# AIM OF THE EXERCISE:
Scan the records for "stream". Show the matching lines.

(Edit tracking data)
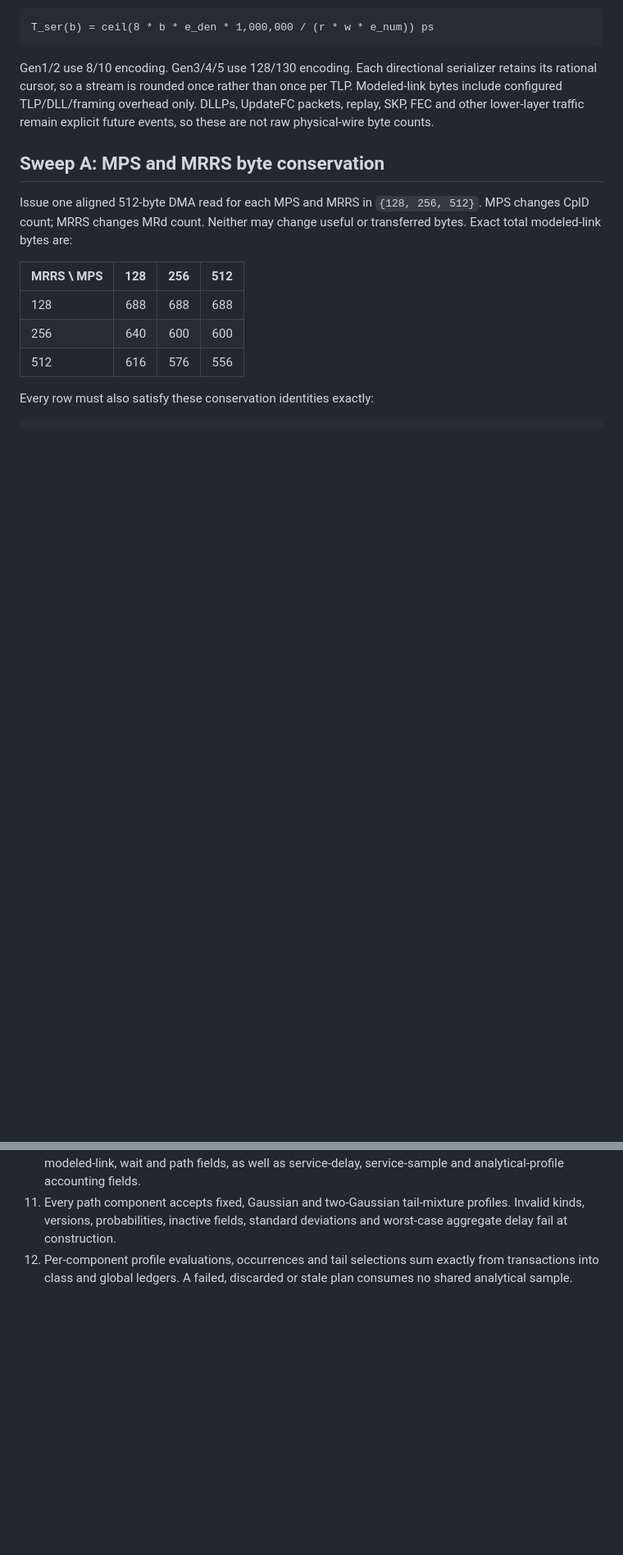
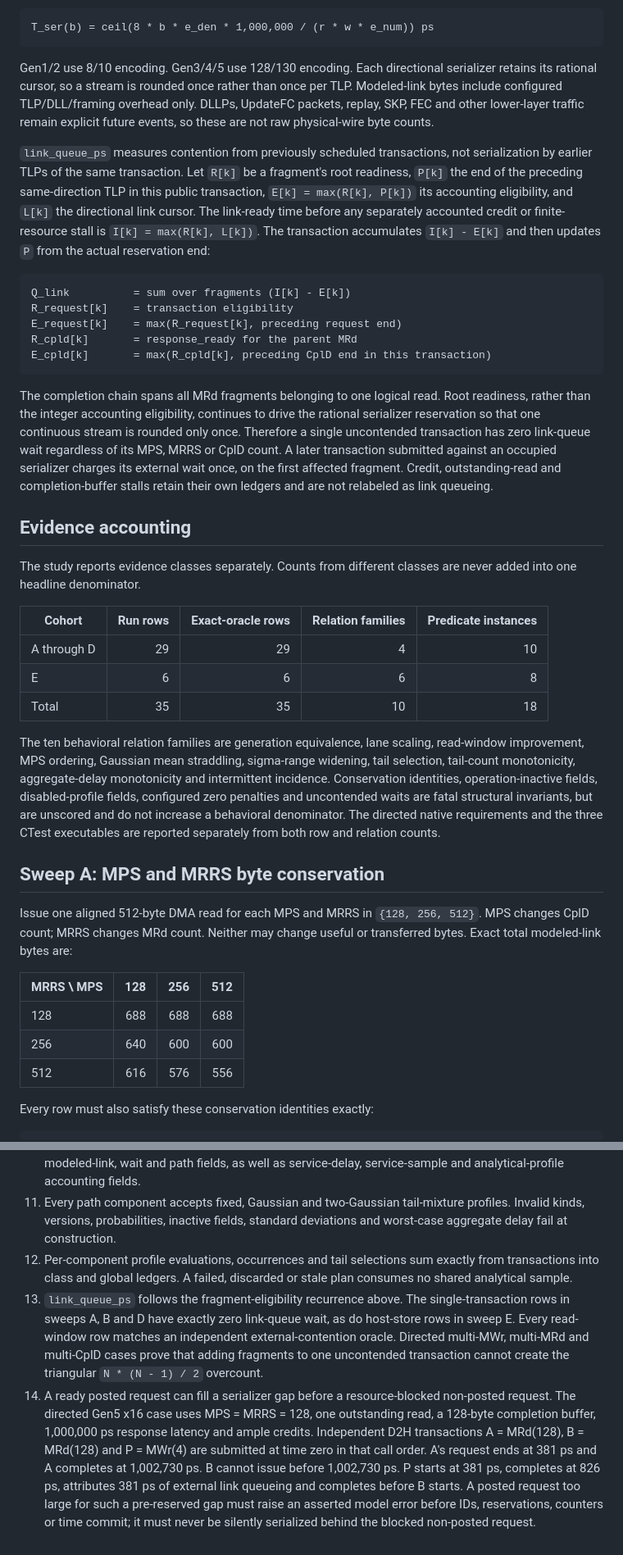
Before and after one commit to openfabric-systems/simllm, a Markdown page: examples/rnic_pcie_v1/expectations.md, 2 parts joined by grey strips. Shown at 82% size. Drawn GitHub-style; blank space fills up the shorter version.

Commit message:
Freeze RNIC PCIe review corrections

````diff
--- a/examples/rnic_pcie_v1/expectations.md
+++ b/examples/rnic_pcie_v1/expectations.md
@@ -95,6 +112,54 @@ serializer retains its rational cursor, so a stream is rounded once rather
 than once per TLP. Modeled-link bytes include configured TLP/DLL/framing
 overhead only. DLLPs, UpdateFC packets, replay, SKP, FEC and other lower-layer
 traffic remain explicit future events, so these are not raw physical-wire byte
+counts.
+
+`link_queue_ps` measures contention from previously scheduled transactions,
+not serialization by earlier TLPs of the same transaction. Let `R[k]` be a
+fragment's root readiness, `P[k]` the end of the preceding same-direction TLP
+in this public transaction, `E[k] = max(R[k], P[k])` its accounting
+eligibility, and `L[k]` the directional link cursor. The link-ready time before
+any separately accounted credit or finite-resource stall is
+`I[k] = max(R[k], L[k])`. The transaction accumulates `I[k] - E[k]` and then
+updates `P` from the actual reservation end:
+
+```text
+Q_link          = sum over fragments (I[k] - E[k])
+R_request[k]    = transaction eligibility
+E_request[k]    = max(R_request[k], preceding request end)
+R_cpld[k]       = response_ready for the parent MRd
+E_cpld[k]       = max(R_cpld[k], preceding CplD end in this transaction)
+```
+
+The completion chain spans all MRd fragments belonging to one logical read.
+Root readiness, rather than the integer accounting eligibility, continues to
+drive the rational serializer reservation so that one continuous stream is
+rounded only once.
+Therefore a single uncontended transaction has zero link-queue wait regardless
+of its MPS, MRRS or CplD count. A later transaction submitted against an
+occupied serializer charges its external wait once, on the first affected
+fragment. Credit, outstanding-read and completion-buffer stalls retain their
+own ledgers and are not relabeled as link queueing.
+
+## Evidence accounting
+
+The study reports evidence classes separately. Counts from different classes
+are never added into one headline denominator.
+
+| Cohort | Run rows | Exact-oracle rows | Relation families | Predicate instances |
+|---|---:|---:|---:|---:|
+| A through D | 29 | 29 | 4 | 10 |
+| E | 6 | 6 | 6 | 8 |
+| Total | 35 | 35 | 10 | 18 |
+
+The ten behavioral relation families are generation equivalence, lane scaling,
+read-window improvement, MPS ordering, Gaussian mean straddling, sigma-range
+widening, tail selection, tail-count monotonicity, aggregate-delay
+monotonicity and intermittent incidence. Conservation identities,
+operation-inactive fields, disabled-profile fields, configured zero penalties
+and uncontended waits are fatal structural invariants, but are unscored and do
+not increase a behavioral denominator. The directed native requirements and
+the three CTest executables are reported separately from both row and relation
 counts.
 
 ## Sweep A: MPS and MRRS byte conservation
@@ -237,3 +307,20 @@ The native harness must additionally prove:
 12. Per-component profile evaluations, occurrences and tail selections sum
     exactly from transactions into class and global ledgers. A failed,
     discarded or stale plan consumes no shared analytical sample.
+13. `link_queue_ps` follows the fragment-eligibility recurrence above. The
+    single-transaction rows in sweeps A, B and D have exactly zero link-queue
+    wait, as do host-store rows in sweep E. Every read-window row matches an
+    independent external-contention oracle. Directed multi-MWr, multi-MRd and
+    multi-CplD cases prove that adding fragments to one uncontended transaction
+    cannot create the triangular `N * (N - 1) / 2` overcount.
+14. A ready posted request can fill a serializer gap before a resource-blocked
+    non-posted request. The directed Gen5 x16 case uses MPS = MRRS = 128, one
+    outstanding read, a 128-byte completion buffer, 1,000,000 ps response
+    latency and ample credits. Independent D2H transactions A = MRd(128),
+    B = MRd(128) and P = MWr(4) are submitted at time zero in that call order.
+    A's request ends at 381 ps and A completes at 1,002,730 ps. B cannot issue
+    before 1,002,730 ps. P starts at 381 ps, completes at 826 ps, attributes
+    381 ps of external link queueing and completes before B starts. A posted
+    request too large for such a pre-reserved gap must raise an asserted model
+    error before IDs, reservations, counters or time commit; it must never be
+    silently serialized behind the blocked non-posted request.
````
Also changed, not shown: other parts of examples/rnic_pcie_v1/expectations.md (+34 -12 lines).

# SOLUTION BELOW:
@@ -95,6 +112,54 @@ serializer retains its rational cursor, so a stream is rounded once rather
+drive the rational serializer reservation so that one continuous stream is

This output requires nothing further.